Does `print_values_with_repeat`

have a running time of `O(n)`

?

n | f(n) | g(n) | True/False |
---|---|---|---|

0 | 0 | 0 | False |

1 | 1 | 1 | True |

2 | 4 | 2 | False |

3 | 9 | 3 | False |

Suppose our constant `c`

is 1, 1 <= 1 * 1 for 1 > 0, this is true - however our definition says that `g(n)`

must be greater than all values of `f(n)`

.

So if we take the value 2 of `n`

, 2 <= 1 * 4 for 1 > 0, we can see that this is now false, which disproves our hypothesis that `print_values_with_repeat`

is `O(n)`

. Even if we change our constant `c`

to 2, this would still prove false eventually.

We can actually see that the order of growth in operations in `print_values_with_repeat`

is actually n^{2}, so let's hypothesise now that `print_values_with_repeat`

is actually O(n^{2}).

Does `print_values_with_repeat`

have a running time of O(n^{2})?

n | f(n) | g(n) | True/False |
---|---|---|---|

0 | 0 | 0 | False |

1 | 1 | 1 | True |

2 | 4 | 4 | True |

3 | 9 | 9 | True |

Suppose our constant `c`

is still 1, our expression would now be 3 <= 3 * 3^{2} for 3 > 0, this is true, great! `print_values_with_repeat`

is in-fact O(n^{2}).

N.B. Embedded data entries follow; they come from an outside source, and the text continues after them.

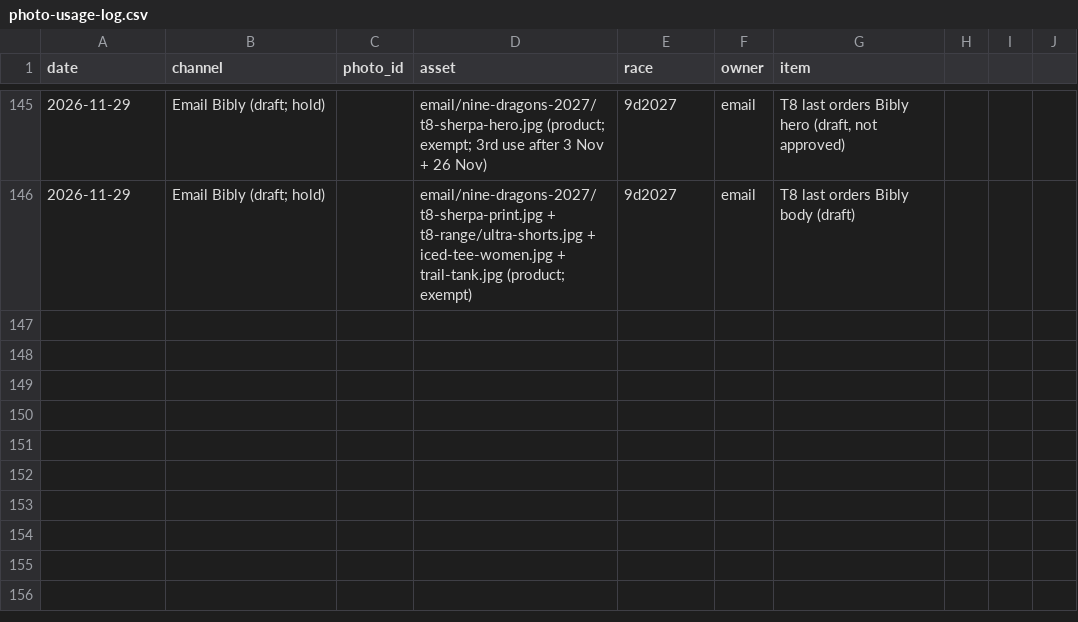
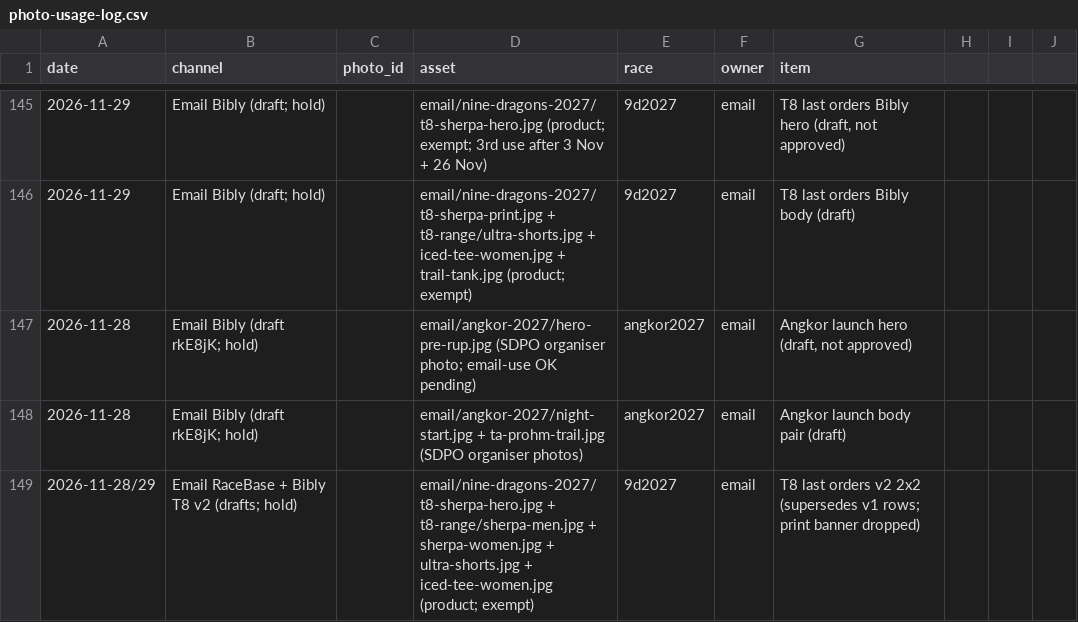
Before and after one commit to SteveBibly/bibly-assets, a CSV file: photo-usage-log.csv, drawn as a sheet; only a part is shown, gaps mark what is left out.

Commit message:
Log Angkor launch + T8 v2 draft image uses
Co-authored-by: Perplexity <noreply@perplexity.ai>

```diff
--- a/photo-usage-log.csv
+++ b/photo-usage-log.csv
@@ -146 +146,4 @@ date,channel,photo_id,asset,race,owner,item
 2026-11-29,Email Bibly (draft; hold),,email/nine-dragons-2027/t8-sherpa-print.jpg + t8-range/ultra-shorts.jpg + iced-tee-women.jpg + trail-tank.jpg (product; exempt),9d2027,email,"T8 last orders Bibly body (draft)"
+2026-11-28,Email Bibly (draft rkE8jK; hold),,email/angkor-2027/hero-pre-rup.jpg (SDPO organiser photo; email-use OK pending),angkor2027,email,"Angkor launch hero (draft, not approved)"
+2026-11-28,Email Bibly (draft rkE8jK; hold),,email/angkor-2027/night-start.jpg + ta-prohm-trail.jpg (SDPO organiser photos),angkor2027,email,"Angkor launch body pair (draft)"
+2026-11-28/29,Email RaceBase + Bibly T8 v2 (drafts; hold),,email/nine-dragons-2027/t8-sherpa-hero.jpg + t8-range/sherpa-men.jpg + sherpa-women.jpg + ultra-shorts.jpg + iced-tee-women.jpg (product; exempt),9d2027,email,"T8 last orders v2 2x2 (supersedes v1 rows; print banner dropped)"
```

O(n^{2}) is a quadratic time algorithm, as the running time of the algorithm increases quadratically to the input.